Mountaintop Removal Spring Break 2014

For the fifth year in a row Drew students traveled to Harlan, Kentucky for a week-long Spring Break trip. Lead this year by Professor Summer Harrison and Colleen Freund, the goal of the trip was to deepen student’s understanding of Environmental Justice.  On the trip students learned about mountaintop removal and the ecological, cultural and economic significance of mining in local communities.  The trip also included a civic engagement/community service component.

Activities included:

  • Service work planting trees on an abandoned strip mine site in Harlan County (Dollar Branch) and home weatherization work with Harlan Community Action Agency
  • A visit to a mountaintop removal site
  • Lectures on Appalachia and mountaintop removal hiking at Blanton Forest
  • A visit to the Kentucky Coal Mining Museum and Thrift Shop
  • Round table discussion with coalfield residents (KFTC, SAMS, RRENEW) and speakers.
  • Viewing the 1976 Academy-award wining documentary on the United Mine Workers strike in Harlan
  • Live music and dancing at the Campbell Branch Community Center and the Summit City Lounge in Whitesburg

Alternative Winter Break to Washington, DC

Alternate Winter Break 2014 to DC was a great success this year.  Through the combined efforts of everyone on the trip and the DC organizations we partnered with Drew students who were able to help over 22,400 people by serving them meals, organizing their home, and in some cases, simply being a friend.

This year’s activities included:

  • Serving in soup kitchensDC Winter Break Group in front of White House
  • Hearing first-hand stories of homeless and formerly homeless people
  • Cleaning senior citizens’ apartments
  • Packaging food to be delivered to people suffering from illness and disease
  • Sorting furniture donations for recovering homeless citizens to furnish their new homes and apartments

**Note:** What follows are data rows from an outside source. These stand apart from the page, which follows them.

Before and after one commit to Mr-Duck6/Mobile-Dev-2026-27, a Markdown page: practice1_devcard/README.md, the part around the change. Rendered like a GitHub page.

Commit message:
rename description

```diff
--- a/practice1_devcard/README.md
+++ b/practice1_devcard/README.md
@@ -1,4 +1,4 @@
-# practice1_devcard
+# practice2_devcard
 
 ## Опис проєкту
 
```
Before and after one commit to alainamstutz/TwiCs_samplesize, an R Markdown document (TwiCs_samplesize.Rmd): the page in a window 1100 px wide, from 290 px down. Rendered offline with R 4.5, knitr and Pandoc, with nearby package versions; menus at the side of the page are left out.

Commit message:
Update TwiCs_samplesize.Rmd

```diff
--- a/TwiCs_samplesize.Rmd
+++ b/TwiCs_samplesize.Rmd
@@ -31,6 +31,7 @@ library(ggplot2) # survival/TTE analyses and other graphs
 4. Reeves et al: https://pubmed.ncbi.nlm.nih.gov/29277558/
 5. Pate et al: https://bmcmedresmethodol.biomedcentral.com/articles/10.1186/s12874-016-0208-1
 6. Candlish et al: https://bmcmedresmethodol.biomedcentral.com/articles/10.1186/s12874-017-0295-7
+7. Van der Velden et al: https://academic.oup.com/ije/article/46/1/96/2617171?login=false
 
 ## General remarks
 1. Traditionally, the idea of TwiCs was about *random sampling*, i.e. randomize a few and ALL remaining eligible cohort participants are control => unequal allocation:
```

In January of 2014, forty-three Drew students stayed at Hosteling International on K Street in Washington, DC and worked with the organization So Others May Eat. S.O.M.E. has been serving the homeless and poor in Washington DC for 40 years. The provide daily meals and programs that break the cycle of homelessness The group also helped out at the  DC Central Kitchen, Thrive DC, Food and Friends, and Capital Area Food Bank.

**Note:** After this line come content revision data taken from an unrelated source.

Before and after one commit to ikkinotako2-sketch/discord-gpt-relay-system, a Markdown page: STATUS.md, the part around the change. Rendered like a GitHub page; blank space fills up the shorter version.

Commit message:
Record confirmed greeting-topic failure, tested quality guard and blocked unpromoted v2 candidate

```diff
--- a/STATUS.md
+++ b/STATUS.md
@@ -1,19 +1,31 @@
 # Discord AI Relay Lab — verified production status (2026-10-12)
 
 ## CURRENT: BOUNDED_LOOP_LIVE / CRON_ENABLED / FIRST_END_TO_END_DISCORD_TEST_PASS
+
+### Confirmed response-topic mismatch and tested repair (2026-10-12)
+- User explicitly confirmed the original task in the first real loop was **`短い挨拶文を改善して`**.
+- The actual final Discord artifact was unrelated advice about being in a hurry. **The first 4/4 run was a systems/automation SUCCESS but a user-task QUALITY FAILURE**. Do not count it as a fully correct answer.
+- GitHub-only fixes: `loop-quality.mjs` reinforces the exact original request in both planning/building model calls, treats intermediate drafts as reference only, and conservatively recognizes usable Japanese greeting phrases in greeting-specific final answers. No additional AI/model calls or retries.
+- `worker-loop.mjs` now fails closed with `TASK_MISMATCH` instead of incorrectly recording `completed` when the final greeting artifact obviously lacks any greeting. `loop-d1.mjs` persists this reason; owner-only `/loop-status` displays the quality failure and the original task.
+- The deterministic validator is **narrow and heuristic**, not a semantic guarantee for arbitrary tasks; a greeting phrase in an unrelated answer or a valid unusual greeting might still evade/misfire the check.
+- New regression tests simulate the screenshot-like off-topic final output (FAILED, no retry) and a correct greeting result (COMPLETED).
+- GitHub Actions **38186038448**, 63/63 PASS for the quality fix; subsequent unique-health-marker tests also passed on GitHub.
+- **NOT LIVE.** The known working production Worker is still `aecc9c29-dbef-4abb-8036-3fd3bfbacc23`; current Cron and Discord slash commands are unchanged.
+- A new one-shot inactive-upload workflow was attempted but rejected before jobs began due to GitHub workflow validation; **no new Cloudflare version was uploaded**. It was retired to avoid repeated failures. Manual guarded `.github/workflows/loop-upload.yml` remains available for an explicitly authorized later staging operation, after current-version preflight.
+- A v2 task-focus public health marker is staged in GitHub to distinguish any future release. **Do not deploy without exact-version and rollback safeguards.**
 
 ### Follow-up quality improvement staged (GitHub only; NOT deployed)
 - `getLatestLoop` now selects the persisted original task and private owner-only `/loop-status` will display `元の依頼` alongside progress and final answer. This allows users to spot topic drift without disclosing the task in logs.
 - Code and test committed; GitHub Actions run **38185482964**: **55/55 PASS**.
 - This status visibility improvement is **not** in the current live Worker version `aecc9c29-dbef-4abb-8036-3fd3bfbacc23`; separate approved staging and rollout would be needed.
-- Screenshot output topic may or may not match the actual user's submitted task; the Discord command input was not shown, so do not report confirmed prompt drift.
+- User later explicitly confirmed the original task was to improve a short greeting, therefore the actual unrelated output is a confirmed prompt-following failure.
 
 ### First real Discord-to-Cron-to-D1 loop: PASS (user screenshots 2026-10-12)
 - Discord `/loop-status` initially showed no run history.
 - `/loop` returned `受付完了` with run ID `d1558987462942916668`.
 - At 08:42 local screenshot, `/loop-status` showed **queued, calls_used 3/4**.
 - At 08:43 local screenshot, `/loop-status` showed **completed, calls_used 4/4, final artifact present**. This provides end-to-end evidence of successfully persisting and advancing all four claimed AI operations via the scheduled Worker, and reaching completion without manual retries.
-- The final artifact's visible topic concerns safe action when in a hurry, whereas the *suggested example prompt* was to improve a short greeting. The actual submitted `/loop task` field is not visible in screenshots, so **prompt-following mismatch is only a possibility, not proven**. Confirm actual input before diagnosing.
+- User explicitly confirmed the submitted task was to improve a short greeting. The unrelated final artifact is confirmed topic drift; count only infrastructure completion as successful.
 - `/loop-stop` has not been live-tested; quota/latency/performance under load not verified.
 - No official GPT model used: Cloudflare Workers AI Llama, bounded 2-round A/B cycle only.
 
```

Within only one week, they were able to gain a better hands-on understanding of the problems facing these social groups. Many stories were shared that made it apparent that these crises can affect anybody, from any background, at any time. The Alternate Winter Break focuses on homelessness and poverty.

“Sandy Relief & Restore the Shore”

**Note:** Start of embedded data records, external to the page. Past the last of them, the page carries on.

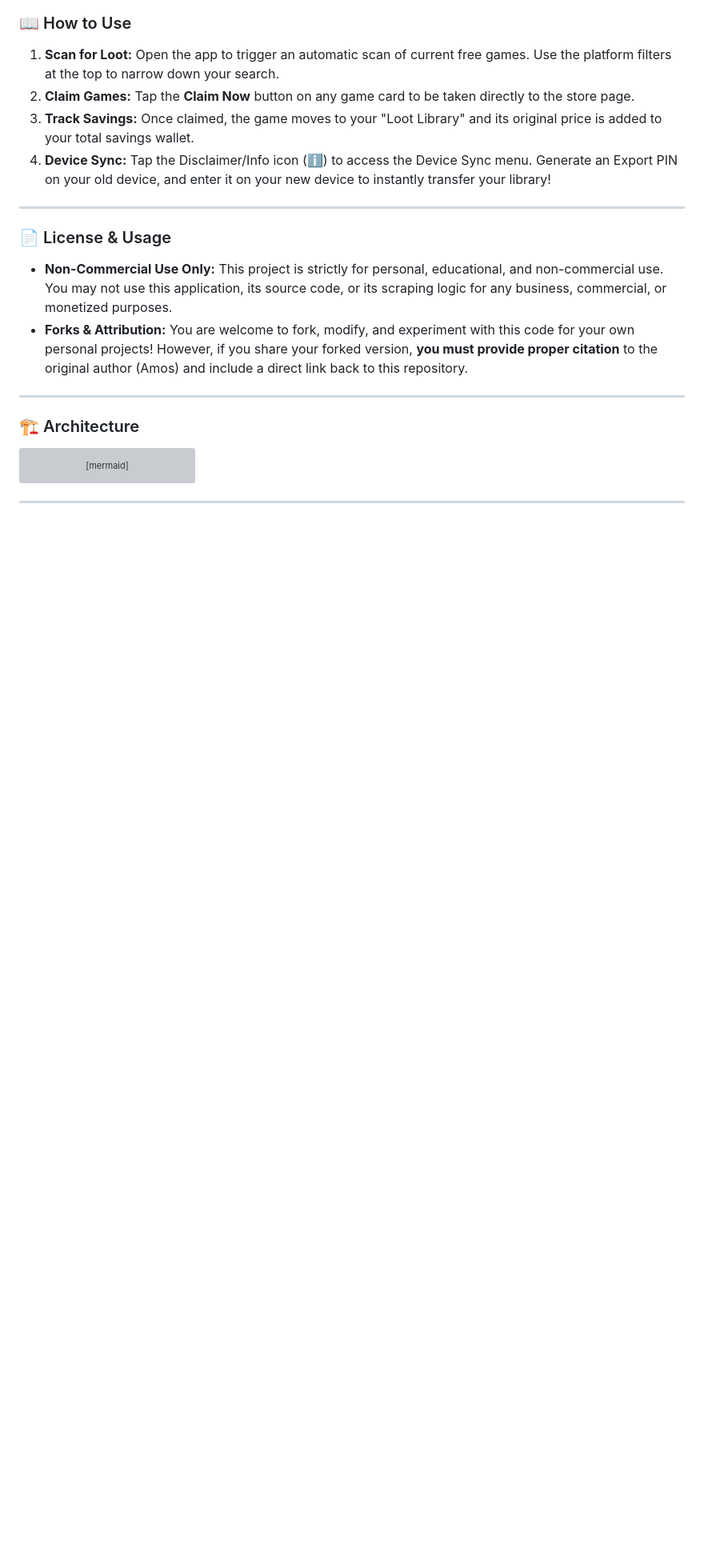
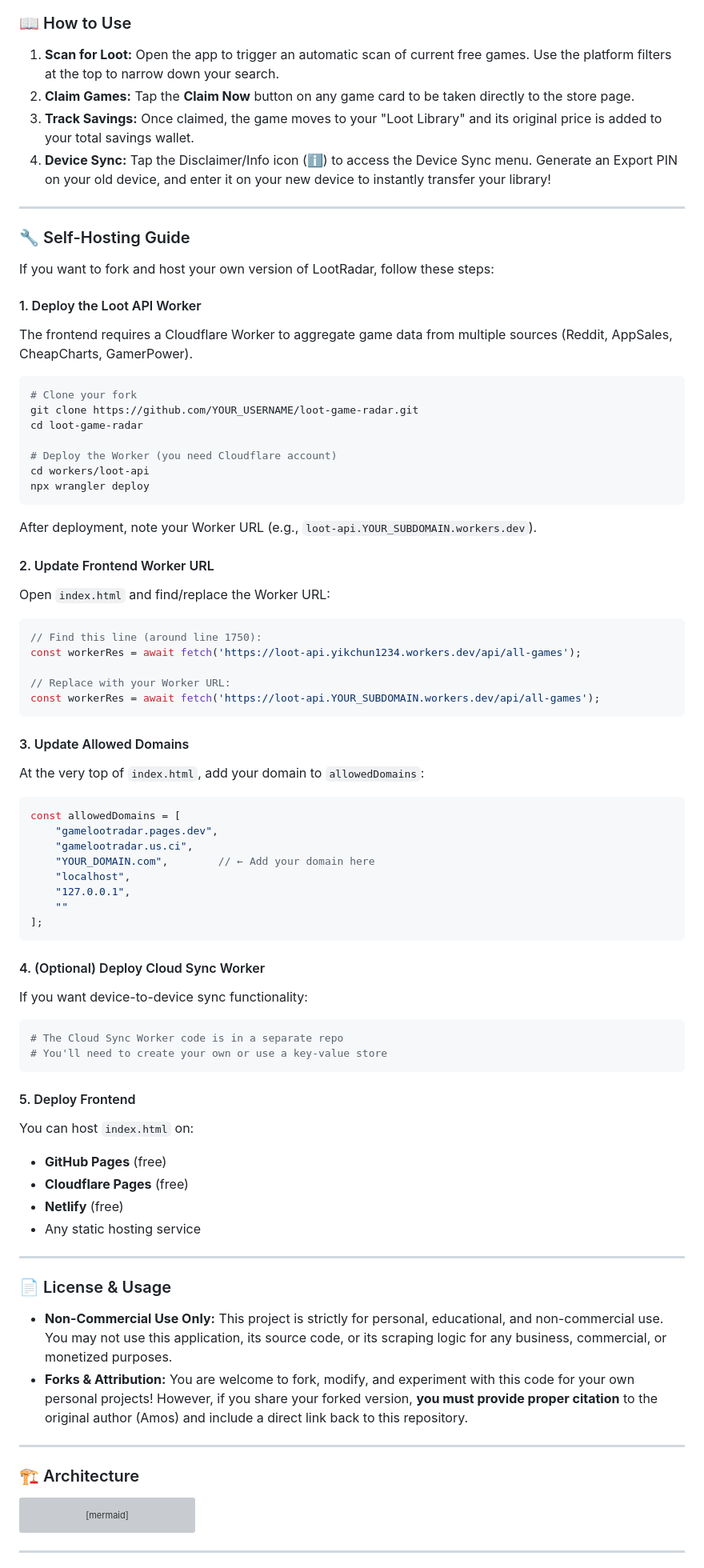
Before and after one commit to yikchun1234/loot-game-radar, a Markdown page: README.md, the part around the change. Shown at 80% size. GitHub-like rendering; blank space fills up the shorter version; grey boxes are pictures that could not be loaded.

Commit message:
docs: add self-hosting guide for fork users

````diff
--- a/README.md
+++ b/README.md
@@ -74,6 +74,72 @@ You can install LootRadar to use exactly like a native mobile app!
 
 ---
 
+### 🔧 Self-Hosting Guide
+
+If you want to fork and host your own version of LootRadar, follow these steps:
+
+#### 1. Deploy the Loot API Worker
+
+The frontend requires a Cloudflare Worker to aggregate game data from multiple sources (Reddit, AppSales, CheapCharts, GamerPower).
+
+```bash
+# Clone your fork
+git clone https://github.com/YOUR_USERNAME/loot-game-radar.git
+cd loot-game-radar
+
+# Deploy the Worker (you need Cloudflare account)
+cd workers/loot-api
+npx wrangler deploy
+```
+
+After deployment, note your Worker URL (e.g., `loot-api.YOUR_SUBDOMAIN.workers.dev`).
+
+#### 2. Update Frontend Worker URL
+
+Open `index.html` and find/replace the Worker URL:
+
+```javascript
+// Find this line (around line 1750):
+const workerRes = await fetch('https://loot-api.yikchun1234.workers.dev/api/all-games');
+
+// Replace with your Worker URL:
+const workerRes = await fetch('https://loot-api.YOUR_SUBDOMAIN.workers.dev/api/all-games');
+```
+
+#### 3. Update Allowed Domains
+
+At the very top of `index.html`, add your domain to `allowedDomains`:
+
+```javascript
+const allowedDomains = [
+    "gamelootradar.pages.dev",
+    "gamelootradar.us.ci",
+    "YOUR_DOMAIN.com",        // ← Add your domain here
+    "localhost",
+    "127.0.0.1",
+    ""
+];
+```
+
+#### 4. (Optional) Deploy Cloud Sync Worker
+
+If you want device-to-device sync functionality:
+
+```bash
+# The Cloud Sync Worker code is in a separate repo
+# You'll need to create your own or use a key-value store
+```
+
+#### 5. Deploy Frontend
+
+You can host `index.html` on:
+- **GitHub Pages** (free)
+- **Cloudflare Pages** (free)
+- **Netlify** (free)
+- Any static hosting service
+
+---
+
 ### 📄 License & Usage
 
 * **Non-Commercial Use Only:** This project is strictly for personal, educational, and non-commercial use. You may not use this application, its source code, or its scraping logic for any business, commercial, or monetized purposes.
````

Drew students and volunteers dedicated their time to help “restore the shore” at the Tom’s River New Jersey area.

Volunteers helped with a variety of projects:

  • Mucking/gutting outs, with houses still in need of this dire help
  • Painting and rebuilding  assistance
  • Environmental projects such as dune restoration and rebuilding boardwalks
  • Assisting at food banks and donation centers
  • Working with kids in after-school programs

This program was in association with Community Collaborations International (CCI).

United Way Alternative Spring Break

Education is the key focus of United Way Alternative Spring Break in Newark, New Jersey. The lack of resources, funding, and excellent teachers for children in Newark has contributed to the poor quality education these youth receive. With United Way of Northern New Jersey’s partnership with United Way of Essex and West Hudson and the Boys & Girls Club, they are making it possible to give tutors, mentors and support to the children who need it the most.

Did you know that 1 in 3 children living in Newark, NJ live in poverty? And that poverty influences nearly every aspect of a child’s well-being, including academic success?

As a participant in United Way Alternative Spring Break, you will work directly with children at the Boys & Girls Club in Newark by developing and implementing a summer camp style curriculum. Additionally, you will work with Boys & Girls Club staff to increase the impact of their programs and the facility.

Check out this newsletter story to learn more about what students have done

For more information about this exciting opportunity, please call United Way’s Elizabeth Rodriguez at 973.746.4040, x201 or email elizabeth.rodriguez@unitedwaynnj.org

To receive more information about United Way’s Alternative Spring Break, please visit these websites:

http://www.firstgiving.com/UWNNJ 

http://www.unitedwaynnj.org/volunteer/alternativesb.php

https://www.facebook.com/ASB.NJ